The great popularity enjoyed by the Gold Ecological Museum at Jinguashi (金瓜石) since it opened a couple of years ago is proof that the gold rush era continues to exert a strong pull on the public's imagination. However, countless other long-forgotten miners also risked their lives toiling to dig out another far less romantic, but extremely profitable mineral from beneath the steep, grassy hills of the area. Why else would they call this substance, which we commonly call coal, 'black gold'?

The horizontal mineshafts, mineral lines and ruined buildings of long abandoned mines pepper the jungle-covered hills of Taipei County (台北縣), and industrial archeologists and curious explorers alike will find these areas bring up some fascinating discoveries (although entering the unstable mine shafts themselves is, of course, very dangerous). There are intriguing remains to be found in many places, but the Jiufen (九份)-Jinguashi area offers perhaps the most interesting possibilities, offering a glimpse into the world of not only gold and coal mining, but memories of the area's greatest mineral wealth, copper, and the tragic stories associated with it.

Regular buses from both Taipei and Keelung (基隆) terminate in Jinguashi, where it would be easy to spend the whole day exploring the Gold Museum, taking a trip down a restored and completely safe mineshaft, and examining the ruined buildings of several generations of copper and gold miners. If the inevitable weekend crowds become overwhelming, however, head out of the village before the afternoon crowds arrive, and after a quick look at the even more touristy "gold rush" village of Jiufen, clear out, taking one of the short footpaths such as the Penshan Trail up into the hills above, to connect with local route 102, which snakes southwards, cutting through the grassy heights.

Immediately after the road rounds the pass at the highest point of the hills (stop to enjoy the great view here) look out for a large sign on the right, marking the trailhead of the scenically, geologically and historically fascinating Da Tzukeng Old Trail (大粗坑古道).
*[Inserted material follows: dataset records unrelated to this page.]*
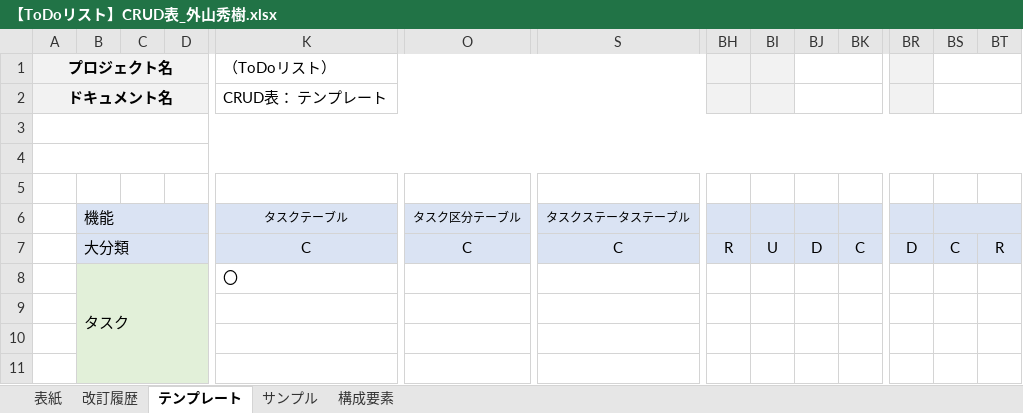
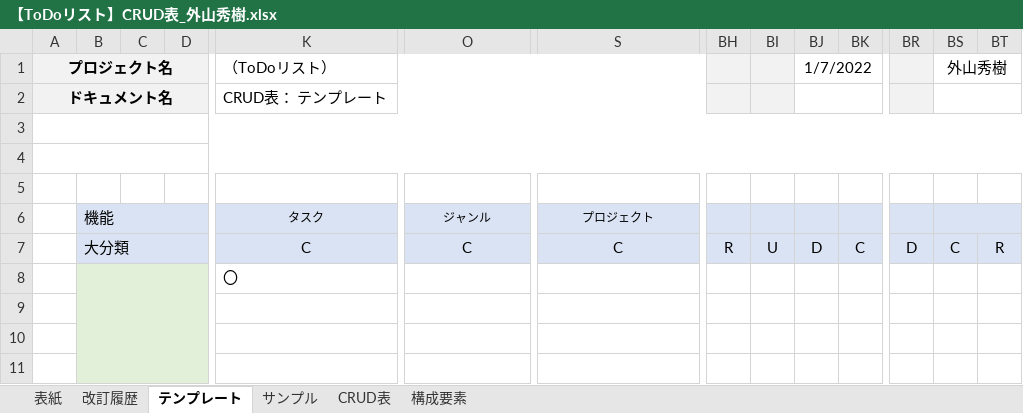
Before and after one commit to ToyamaHideki/laravel_Todo, an Excel workbook: doc/【ToDoリスト】CRUD表_外山秀樹.xlsx, sheet テンプレート, drawn as a sheet; only a part is shown, gaps mark what is left out; values as stored, in another font and other column widths than the file's, no borders; removed rows and columns are numbered as before the commit, all else as after; rows hold the shown columns only; the diff names each change by its address in the sheet, - before the commit and + after, or states it on an @@ line.

```diff
--- a/doc/【ToDoリスト】CRUD表_外山秀樹.xlsx (sheet テンプレート)
+++ b/doc/【ToDoリスト】CRUD表_外山秀樹.xlsx (sheet テンプレート)
+sheet tab: CRUD表
-BJ1: (empty)
+BJ1: 1/7/2022
-BS1: (empty)
+BS1: 外山秀樹
-row 6:  | 機能 |  |  | タスクテーブル | タスク区分テーブル | タスクステータステーブル
+row 6:  | 機能 |  |  | タスク | ジャンル | プロジェクト
-B8: タスク
+B8: (empty)
```
Also changed, not shown: sheet 改訂履歴, doc/【ToDoリスト】ER図_外山秀樹.xlsx, 2 other files.
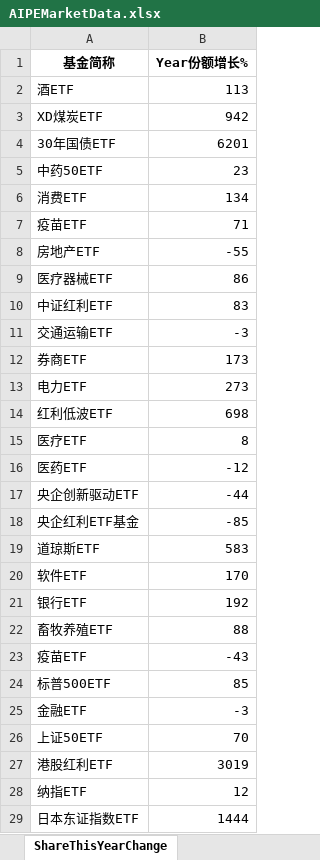
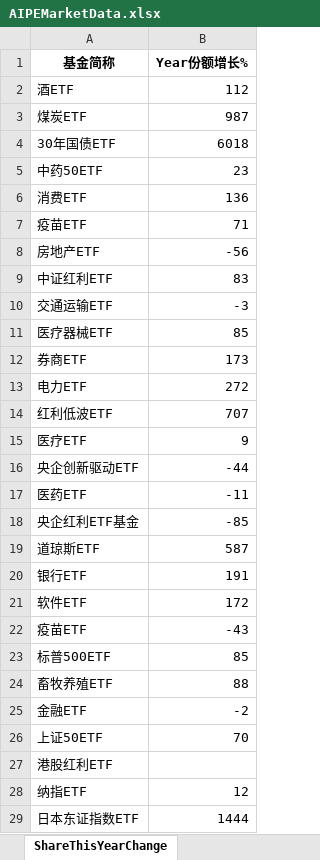
Before and after one commit to digital-era/AIPEMarketDashboard, an Excel workbook: AIPEMarketData.xlsx, sheet ShareThisYearChange, drawn as a sheet; only a part is shown; values as stored, in another font and other column widths than the file's, no borders; removed rows and columns are numbered as before the commit, all else as after; the diff covers the shown part only; the diff names each change by its address in the sheet, - before the commit and + after, or states it on an @@ line.

```diff
--- a/AIPEMarketData.xlsx (sheet ShareThisYearChange)
+++ b/AIPEMarketData.xlsx (sheet ShareThisYearChange)
-B2 (Year份额增长%): 113
+B2 (Year份额增长%): 112
-row 3: XD煤炭ETF | 942
+row 3: 煤炭ETF | 987
-B4 (Year份额增长%): 6201
+B4 (Year份额增长%): 6018
-B6 (Year份额增长%): 134
+B6 (Year份额增长%): 136
-B8 (Year份额增长%): -55
+B8 (Year份额增长%): -56
-row 9: 医疗器械ETF | 86
+row 11: 医疗器械ETF | 85
-B13 (Year份额增长%): 273
+B13 (Year份额增长%): 272
-B14 (Year份额增长%): 698
+B14 (Year份额增长%): 707
-B15 (Year份额增长%): 8
+B15 (Year份额增长%): 9
-row 16: 医药ETF | -12
+row 17: 医药ETF | -11
-B19 (Year份额增长%): 583
+B19 (Year份额增长%): 587
-row 20: 软件ETF | 170
-B20 (Year份额增长%): 192
+B20 (Year份额增长%): 191
+row 21: 软件ETF | 172
@@ row 22 moved to row 24: 畜牧养殖ETF @@
-B25 (Year份额增长%): -3
+B25 (Year份额增长%): -2
-B27 (Year份额增长%): 3019
+B27 (Year份额增长%): (empty)
```
Also changed, not shown: 7 added rows, 7 removed rows, 1 moved row and 12 edited cells elsewhere in this sheet, sheet DistributeHotIndustry, sheet TopStockIn5DaysMainFund, sheet TopStockInTopPotScore, sheet PriceThisYearChange, sheet PriceChangeFrom2021, sheet ShareChangeFrom2021, 7 more sheets, 1 other file.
Keep your head held high and eyes fixed on the view for the first section of the old trail, as the route starts rather underwhelmingly with a lengthy march along a tarmac track. After 10-15 minutes, an elaborate and very long flight of blindingly white concrete stairs defaces the hillside like some monstrous carbuncle; an absurdly inappropriate piece of engineering unforgivably plopped into the middle of this prime slice of scenic countryside. Once at the bottom of the stairs, however, nature finally takes control and an easy but very scenic walk of about 40 minutes follows a lovely stream of cascading, crystal-clear water downhill all the way toward the infant Keelung River in the valley far below.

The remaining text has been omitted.